While this may sound very intellectual, there are practical benefits for the business from the process. It can be anything from encouraging more positive attitudes in staff, building up a bit of friendly competition between staff to gain recognition and building up loyalty to the company. This can have the effect of a more engaged workforce and a smaller staff turnover – people enjoy their work and are less inclined to leave.
Setting up Social Recognition
There are a few ideas to bear in mind when setting up a social recognition program to ensure it works well and doesn’t demotivated staff.
First, ensure that recognition is given out equally and fairly. Don’t allow all the praise to be heaped on one person or team, as this will not lead to health competition but instead to a feeling of favouritism. If a financial incentive is being attached to the program, ensure that you don’t start discriminatory compensation practises with this.
Secondly, make the focus of the program on performance measure and core value. Rewarding employees for activities that are unconnected to their daily duties is less effective than rewarding them for a good performance.
Third, don’t limit the recognition and make it become something from ‘up above’. Peer to peer recognition has its own benefits and also reduces the emphasis on management to be constantly giving the feedback.
People like recognition from their co-workers as much as from their boss and it builds up an open and supportive environment.
Lastly, get people involved and get them convinced it works.
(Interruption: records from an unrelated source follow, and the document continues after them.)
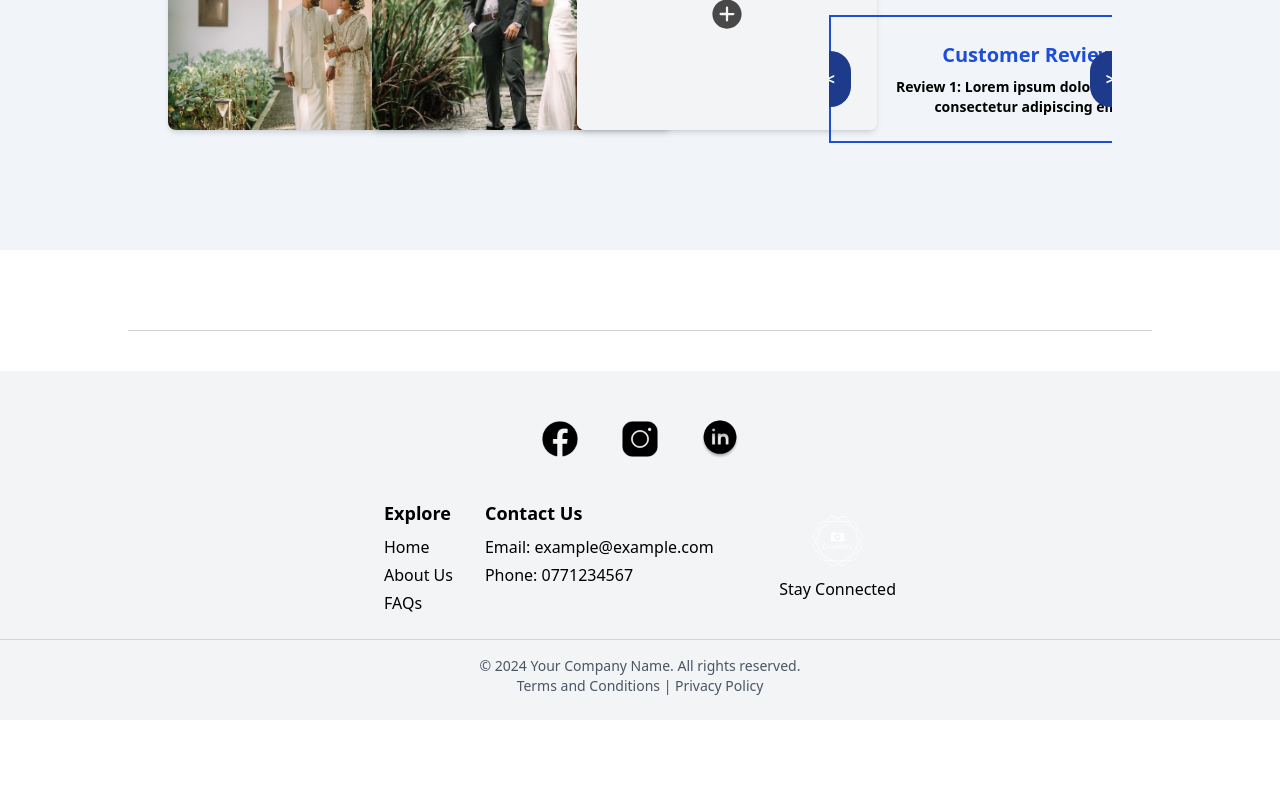
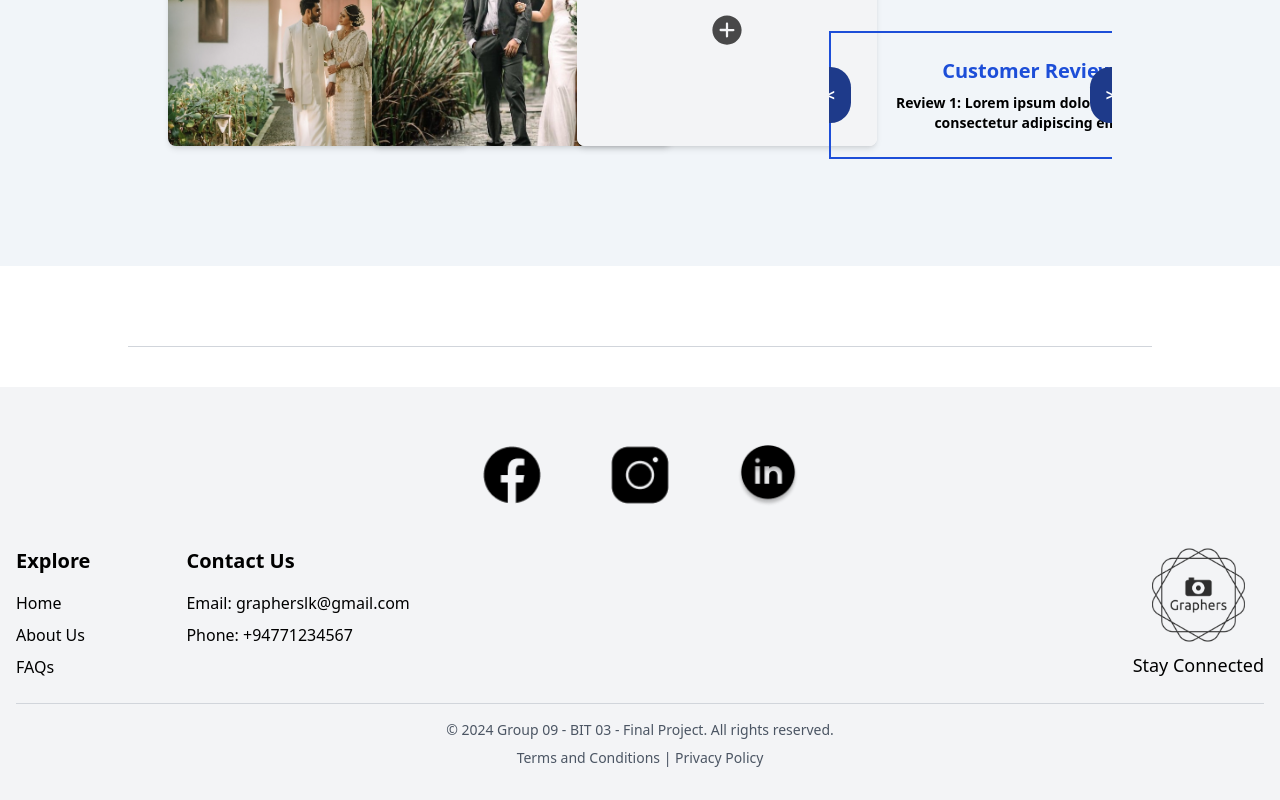
Before and after one commit to Imasha-Senadheera/Photographers, a React (Create React App) app: page / in a window 1280 px wide. Shown: the part 1157-1957 px from the top of the page. Before the commit the page ends 1877 px from the top, so only its background shows below. Built offline with nearby package versions, Linux system fonts and the light colour scheme.

Commit message:
9 Commit

```diff
--- a/src/Components/Header/Header.jsx
+++ b/src/Components/Header/Header.jsx
@@ -2,7 +2,6 @@ import React, { useState } from "react";
 import { MdSearch } from "react-icons/md";
 import { IoNotifications } from "react-icons/io5";
 import { FaUserCircle } from "react-icons/fa";
-// import logo from "../../Assests/logo.png";
 import { useNavigate } from "react-router-dom";
 
 const Header = () => {
@@ -24,7 +23,7 @@ const Header = () => {
   };
 
   return (
-    <div className="flex bg-black text-white py-4 px-6 items-center">
+    <div className="flex bg-black text-white py-6 px-6 items-center font-bold">
       <div className="flex-grow flex justify-center">
         {!isLogged ? (
           <div className="flex gap-12">
--- a/src/Pages/Home/Home.jsx
+++ b/src/Pages/Home/Home.jsx
@@ -9,6 +9,7 @@ import Logo1 from "../../Assests/facebook1.png";
 import Logo2 from "../../Assests/instagram1.png";
 import Logo3 from "../../Assests/linkedin1.png";
 import Logo from "../../Assests/logo.png";
+import Logo4 from "../../Assests/black_logo.png";
 
 import "./Home.css";
 
@@ -140,59 +141,94 @@ const Home = () => {
       </div>
 
       <hr className="border-gray-300 mx-[10%] mt-20" />
-
-      <footer className="w-full bg-gray-100 text-black py-6 mt-10">
-        <div className="mx-[30%]">
-          <div className="flex justify-center gap-10 mt-6 mb-10">
+      <footer className="w-full bg-gray-100 text-black py-8 mt-10">
+        <div className="container mx-auto px-4">
+          <div className="flex justify-center gap-16 mt-6 mb-10">
             <img
               src={Logo1}
               alt="Logo 1"
-              className="w-10 h-10 object-contain"
+              className="w-16 h-16 object-contain"
             />
             <img
               src={Logo2}
               alt="Logo 2"
-              className="w-10 h-10 object-contain"
+              className="w-16 h-16 object-contain"
             />
             <img
               src={Logo3}
               alt="Logo 3"
-              className="w-10 h-10 object-contain"
+              className="w-16 h-16 object-contain"
             />
           </div>
 
-          <div className="flex justify-between items-center">
-            <div className="flex gap-8">
+          <div className="flex flex-col md:flex-row justify-between items-start md:items-center">
+            <div className="flex gap-16 md:gap-24">
               <div>
-                <h3 className="text-lg font-semibold mb-2">Explore</h3>
-                <ul className="space-y-1">
-                  <li>Home</li>
-                  <li>About Us</li>
-                  <li>FAQs</li>
+                <h3 className="text-xl font-semibold mb-4">Explore</h3>
+                <ul className="space-y-2">
+                  <li className="hover:text-blue-500 transition-colors">
+                    Home
+                  </li>
+                  <li className="hover:text-blue-500 transition-colors">
+                    About Us
+                  </li>
+                  <li className="hover:text-blue-500 transition-colors">
+                    FAQs
+                  </li>
                 </ul>
               </div>
               <div>
-                <h3 className="text-lg font-semibold mb-2">Contact Us</h3>
-                <ul className="space-y-1">
-                  <li>Email: example@example.com</li>
-                  <li>Phone: 0771234567</li>
+                <h3 className="text-xl font-semibold mb-4">Contact Us</h3>
+                <ul className="space-y-2">
+                  <li>
+                    Email:{" "}
+                    <a
+                      href="mailto:example@example.com"
+                      className="hover:text-blue-500 transition-colors"
+                    >
+                      grapherslk@gmail.com
+                    </a>
+                  </li>
+                  <li>
+                    Phone:{" "}
+                    <a
+                      href="tel:+0771234567"
+                      className="hover:text-blue-500 transition-colors"
+                    >
+                      +94771234567
+                    </a>
+                  </li>
                 </ul>
               </div>
             </div>
-            <div className="flex flex-col items-center">
-              <img src={Logo} alt="Logo" className="w-14 h-14 object-contain" />
-              <p className="mt-2">Stay Connected</p>
+            <div className="flex flex-col items-center mt-8 md:mt-0">
+              <img
+                src={Logo4}
+                alt="Logo"
+                className="w-24 h-24 object-contain mb-2"
+              />
+              <p className="text-lg font-medium">Stay Connected</p>
             </div>
           </div>
+
+          <hr className="border-gray-300 mt-6 mb-4" />
+          <p className="text-center text-sm text-gray-600 mb-2">
+            © 2024 Group 09 - BIT 03 - Final Project. All rights reserved.
+          </p>
+          <p className="text-center text-sm text-gray-600">
+            <a href="/terms" className="hover:text-blue-500 transition-colors">
+              Terms and Conditions
+            </a>{" "}
+            |
+            <a
+              href="/privacy"
+              className="hover:text-blue-500 transition-colors"
+            >
+              {" "}
+              Privacy Policy
+            </a>
+          </p>
         </div>
-
-        <hr className="border-gray-300 mt-6" />
-        <p className="text-center text-sm text-gray-600 mt-4">
-          © 2024 Your Company Name. All rights reserved.
-        </p>
-        <p className="text-center text-sm text-gray-600">
-          Terms and Conditions | Privacy Policy
-        </p>
       </footer>
     </>
   );
```
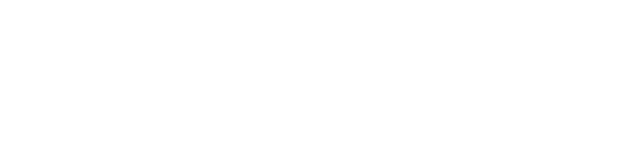
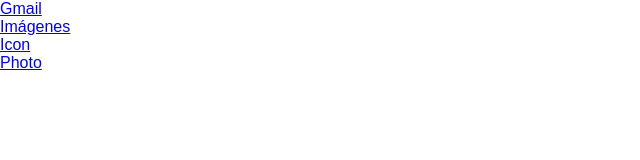
Before and after one commit to jeyfredc/Replica-de-Google, a plain HTML site: page index.html in a window 1280 px wide. Shown: the whole page, without its empty margins (0-640 px from the left). Drawn offline with Linux system fonts and the light colour scheme.

Commit message:
Inicia Header del proyecto ramificado

```diff
--- a/index.html
+++ b/index.html
@@ -1,5 +1,5 @@
 <!DOCTYPE html>
-<html lang="en">
+<html lang="es">
 
 <head>
     <meta charset="UTF-8" />
@@ -9,7 +9,24 @@
 </head>
 
 <body>
-
+    <header>
+        <nav>
+            <ul>
+                <li>
+                    <a href="#">Gmail</a>
+                </li>
+                <li>
+                    <a href="#">Imágenes</a>
+                </li>
+                <li>
+                    <a href="#">Icon</a>
+                </li>
+                <li>
+                    <a href="#">Photo</a>
+                </li>
+            </ul>
+        </nav>
+    </header>
 </body>
 
 </html>
```
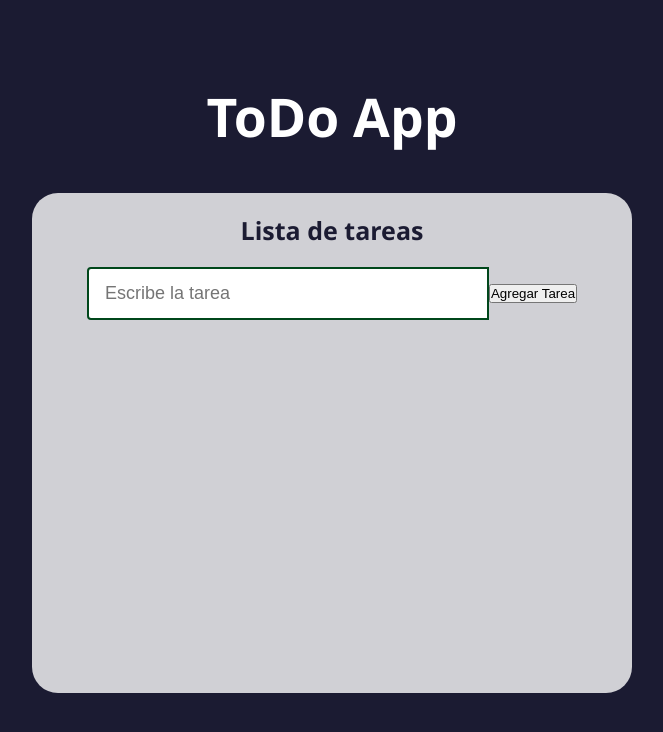
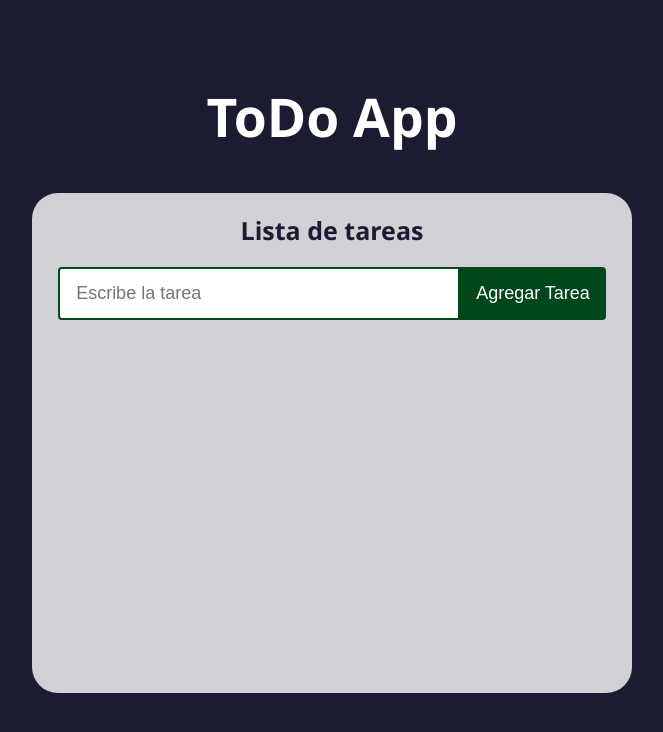
Before and after one commit to juanse-morales/todo-react-app, a React (Create React App) app: page / in a window 1280 px wide. Shown: the top 732 px of the page, without its empty margins (308-971 px from the left). Built offline with nearby package versions, Linux system fonts and the light colour scheme.

Commit message:
CUSTOM: Add CSS styles and functionality

```diff
--- a/src/components/ToDoForm.css
+++ b/src/components/ToDoForm.css
@@ -16,3 +16,15 @@
   border: 2px solid #00471b;
   outline: none;
 }
+
+.task-button {
+  padding: 16px;
+  font-size: 18px;
+  border: none;
+  border-radius: 0 4px 4px 0;
+  cursor: pointer;
+  outline: none;
+  background-color: #00471b;
+  color: white;
+  text-transform: capitalize;
+}
--- a/src/components/ToDoForm.js
+++ b/src/components/ToDoForm.js
@@ -1,15 +1,39 @@
+import { useState } from 'react';
 import './ToDoForm.css';
+import { v4 as uuid } from 'uuid';
 
+const ToDoForm = (props) => {
 
-const ToDoForm = () => {
+  const [inputText, setInputText] = useState('');
+
+  const handleInputChange = (event) => {
+    setInputText(event.target.value);
+  };
+
+  const handleSubmit = (event) => {
+    event.preventDefault();
+
+    const item = {
+      id: uuid(),
+      name: inputText,
+      isCompleted: false
+    };
+
+    props.onSubmit(item);
+  };
+
   return (
     <div className='form-main-container'>
-      <form className='task-form'>
+      <form
+        className='task-form'
+        onSubmit={handleSubmit}
+      >
         <input
           className='task-name-input'
           type='text'
           placeholder='Escribe la tarea'
           name='task-name'
+          onChange={handleInputChange}
         />
         <button className='task-button'>
           Agregar Tarea
```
If your staff think the social recognition program is a gimmick, they will be less involved in it and ultimately, it won’t work.
Look at how you have instituted programs of all types in the past and what worked well with your staff to use as a template for this new venture.
Social recognition is a varied way of saying ‘well done’ to your staff in a way that can make others motivated to achieve that same recognition while rewarding staff for positive attitudes and actions.